Task requirements ▸ Keep images out and repeat all data exactly.

Data for the task ▸
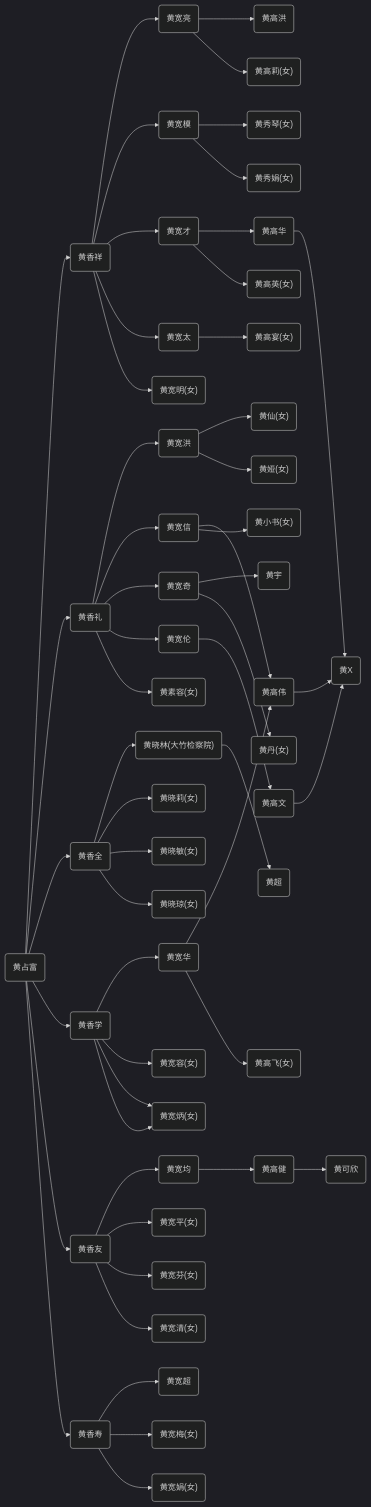
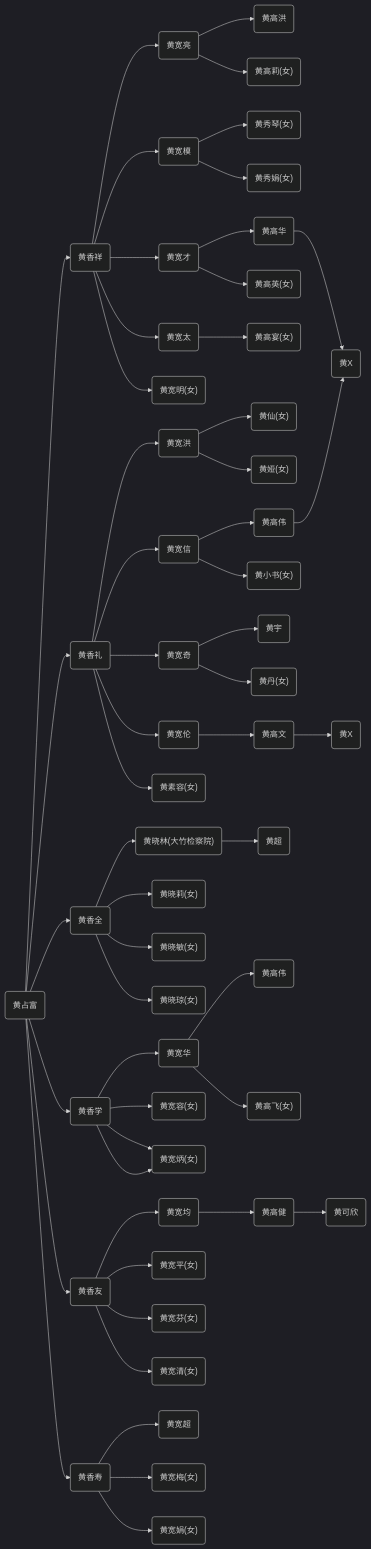
One commit to jeanim/jiapu changed the third of 5 diagrams in contents/chapter3.md. Above: the diagram before and after it, drawn with Mermaid (dark theme).

```diff
--- a/contents/chapter3.md
+++ b/contents/chapter3.md
@@ -117,56 +117,56 @@
 {% mermaid %}
 graph LR;
   huangzhanfu("黄占富")-->huangxiangxiang("黄香祥");
   huangxiangxiang("黄香祥")-->huangkuanliang("黄宽亮");
   huangkuanliang("黄宽亮")-->huanggaohong("黄高洪");
   huangkuanliang("黄宽亮")-->huanggaoli("黄高莉(女)");
   huangxiangxiang("黄香祥")-->huangkuanmo("黄宽模");
   huangkuanmo("黄宽模")-->huangxiuqin("黄秀琴(女)");
   huangkuanmo("黄宽模")-->huangxiujuan("黄秀娟(女)");
   huangxiangxiang("黄香祥")-->huangkuancai("黄宽才");
   huangkuancai("黄宽才")-->huanggaohua("黄高华");
   huanggaohua("黄高华")-->huangx("黄X");
   huangkuancai("黄宽才")-->huanggaoying("黄高英(女)");
   huangxiangxiang("黄香祥")-->huangkuantai("黄宽太");
   huangkuantai("黄宽太")-->huanggaoyan("黄高宴(女)");
   huangxiangxiang("黄香祥")-->huangkuanming("黄宽明(女)");
   huangzhanfu("黄占富")-->huangxiangli("黄香礼");
   huangxiangli("黄香礼")-->huangkuanhong("黄宽洪");
   huangkuanhong("黄宽洪")-->huangxian("黄仙(女)");
   huangkuanhong("黄宽洪")-->huangya("黄娅(女)");
   huangxiangli("黄香礼")-->huangkuanxin("黄宽信");
   huangkuanxin("黄宽信")-->huanggaowei("黄高伟");
   huanggaowei("黄高伟")-->huangx("黄X");
   huangkuanxin("黄宽信")-->huangxiaoshu("黄小书(女)");
   huangxiangli("黄香礼")-->huangkuanqi("黄宽奇");
   huangkuanqi("黄宽奇")-->huangyu("黄宇");
   huangkuanqi("黄宽奇")-->huangdan("黄丹(女)");
   huangxiangli("黄香礼")-->huangkuanlun("黄宽伦");
   huangkuanlun("黄宽伦")-->huanggaowen("黄高文");
-  huanggaowen("黄高文")-->huangx("黄X");
+  huanggaowen("黄高文")-->huangx2("黄X");
   huangxiangli("黄香礼")-->huangsurong("黄素容(女)");
   huangzhanfu("黄占富")-->huangxiangquan("黄香全");
   huangxiangquan("黄香全")-->huagnxiaolin("黄晓林(大竹检察院)");
   huagnxiaolin("黄晓林(大竹检察院)")-->huangchao("黄超");
   huangxiangquan("黄香全")-->huagnxiaoli("黄晓莉(女)");
   huangxiangquan("黄香全")-->huagnxiaomin("黄晓敏(女)");
   huangxiangquan("黄香全")-->huagnxiaoqiong("黄晓琼(女)");
   huangzhanfu("黄占富")-->huangxiangxue("黄香学");
   huangxiangxue("黄香学")-->huangkuanhua("黄宽华");
-  huangkuanhua("黄宽华")-->huanggaowei("黄高伟");
+  huangkuanhua("黄宽华")-->huanggaowei2("黄高伟");
   huangkuanhua("黄宽华")-->huanggaofei("黄高飞(女)");
   huangxiangxue("黄香学")-->huangkuanrong("黄宽容(女)");
   huangxiangxue("黄香学")-->huangkuan("黄宽碧(女)");
   huangxiangxue("黄香学")-->huangkuan("黄宽炳(女)");
   huangzhanfu("黄占富")-->huangxiangyou("黄香友");
   huangxiangyou("黄香友")-->huangkuanjun("黄宽均");
   huangkuanjun("黄宽均")-->huanggaojian("黄高健");
   huanggaojian("黄高健")-->huangkexin("黄可欣");
   huangxiangyou("黄香友")-->huangkuanping("黄宽平(女)");
   huangxiangyou("黄香友")-->huangkuanfen("黄宽芬(女)");
   huangxiangyou("黄香友")-->huangkuanqing("黄宽清(女)");
   huangzhanfu("黄占富")-->huangxiangshou("黄香寿");
   huangxiangshou("黄香寿")-->huangkuanchao("黄宽超");
   huangxiangshou("黄香寿")-->huangkuanmei("黄宽梅(女)");
   huangxiangshou("黄香寿")-->huangkuanjuan("黄宽娟(女)");
 {% endmermaid %}
```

Result for this exercise ▸
One commit to jeanim/jiapu changed the third of 5 diagrams in contents/chapter3.md. Above: the diagram before and after it, drawn with Mermaid (dark theme).

```diff
--- a/contents/chapter3.md
+++ b/contents/chapter3.md
@@ -117,56 +117,56 @@
 {% mermaid %}
 graph LR;
   huangzhanfu("黄占富")-->huangxiangxiang("黄香祥");
   huangxiangxiang("黄香祥")-->huangkuanliang("黄宽亮");
   huangkuanliang("黄宽亮")-->huanggaohong("黄高洪");
   huangkuanliang("黄宽亮")-->huanggaoli("黄高莉(女)");
   huangxiangxiang("黄香祥")-->huangkuanmo("黄宽模");
   huangkuanmo("黄宽模")-->huangxiuqin("黄秀琴(女)");
   huangkuanmo("黄宽模")-->huangxiujuan("黄秀娟(女)");
   huangxiangxiang("黄香祥")-->huangkuancai("黄宽才");
   huangkuancai("黄宽才")-->huanggaohua("黄高华");
   huanggaohua("黄高华")-->huangx("黄X");
   huangkuancai("黄宽才")-->huanggaoying("黄高英(女)");
   huangxiangxiang("黄香祥")-->huangkuantai("黄宽太");
   huangkuantai("黄宽太")-->huanggaoyan("黄高宴(女)");
   huangxiangxiang("黄香祥")-->huangkuanming("黄宽明(女)");
   huangzhanfu("黄占富")-->huangxiangli("黄香礼");
   huangxiangli("黄香礼")-->huangkuanhong("黄宽洪");
   huangkuanhong("黄宽洪")-->huangxian("黄仙(女)");
   huangkuanhong("黄宽洪")-->huangya("黄娅(女)");
   huangxiangli("黄香礼")-->huangkuanxin("黄宽信");
   huangkuanxin("黄宽信")-->huanggaowei("黄高伟");
   huanggaowei("黄高伟")-->huangx("黄X");
   huangkuanxin("黄宽信")-->huangxiaoshu("黄小书(女)");
   huangxiangli("黄香礼")-->huangkuanqi("黄宽奇");
   huangkuanqi("黄宽奇")-->huangyu("黄宇");
   huangkuanqi("黄宽奇")-->huangdan("黄丹(女)");
   huangxiangli("黄香礼")-->huangkuanlun("黄宽伦");
   huangkuanlun("黄宽伦")-->huanggaowen("黄高文");
-  huanggaowen("黄高文")-->huangx("黄X");
+  huanggaowen("黄高文")-->huangx2("黄X");
   huangxiangli("黄香礼")-->huangsurong("黄素容(女)");
   huangzhanfu("黄占富")-->huangxiangquan("黄香全");
   huangxiangquan("黄香全")-->huagnxiaolin("黄晓林(大竹检察院)");
   huagnxiaolin("黄晓林(大竹检察院)")-->huangchao("黄超");
   huangxiangquan("黄香全")-->huagnxiaoli("黄晓莉(女)");
   huangxiangquan("黄香全")-->huagnxiaomin("黄晓敏(女)");
   huangxiangquan("黄香全")-->huagnxiaoqiong("黄晓琼(女)");
   huangzhanfu("黄占富")-->huangxiangxue("黄香学");
   huangxiangxue("黄香学")-->huangkuanhua("黄宽华");
-  huangkuanhua("黄宽华")-->huanggaowei("黄高伟");
+  huangkuanhua("黄宽华")-->huanggaowei2("黄高伟");
   huangkuanhua("黄宽华")-->huanggaofei("黄高飞(女)");
   huangxiangxue("黄香学")-->huangkuanrong("黄宽容(女)");
   huangxiangxue("黄香学")-->huangkuan("黄宽碧(女)");
   huangxiangxue("黄香学")-->huangkuan("黄宽炳(女)");
   huangzhanfu("黄占富")-->huangxiangyou("黄香友");
   huangxiangyou("黄香友")-->huangkuanjun("黄宽均");
   huangkuanjun("黄宽均")-->huanggaojian("黄高健");
   huanggaojian("黄高健")-->huangkexin("黄可欣");
   huangxiangyou("黄香友")-->huangkuanping("黄宽平(女)");
   huangxiangyou("黄香友")-->huangkuanfen("黄宽芬(女)");
   huangxiangyou("黄香友")-->huangkuanqing("黄宽清(女)");
   huangzhanfu("黄占富")-->huangxiangshou("黄香寿");
   huangxiangshou("黄香寿")-->huangkuanchao("黄宽超");
   huangxiangshou("黄香寿")-->huangkuanmei("黄宽梅(女)");
   huangxiangshou("黄香寿")-->huangkuanjuan("黄宽娟(女)");
 {% endmermaid %}
```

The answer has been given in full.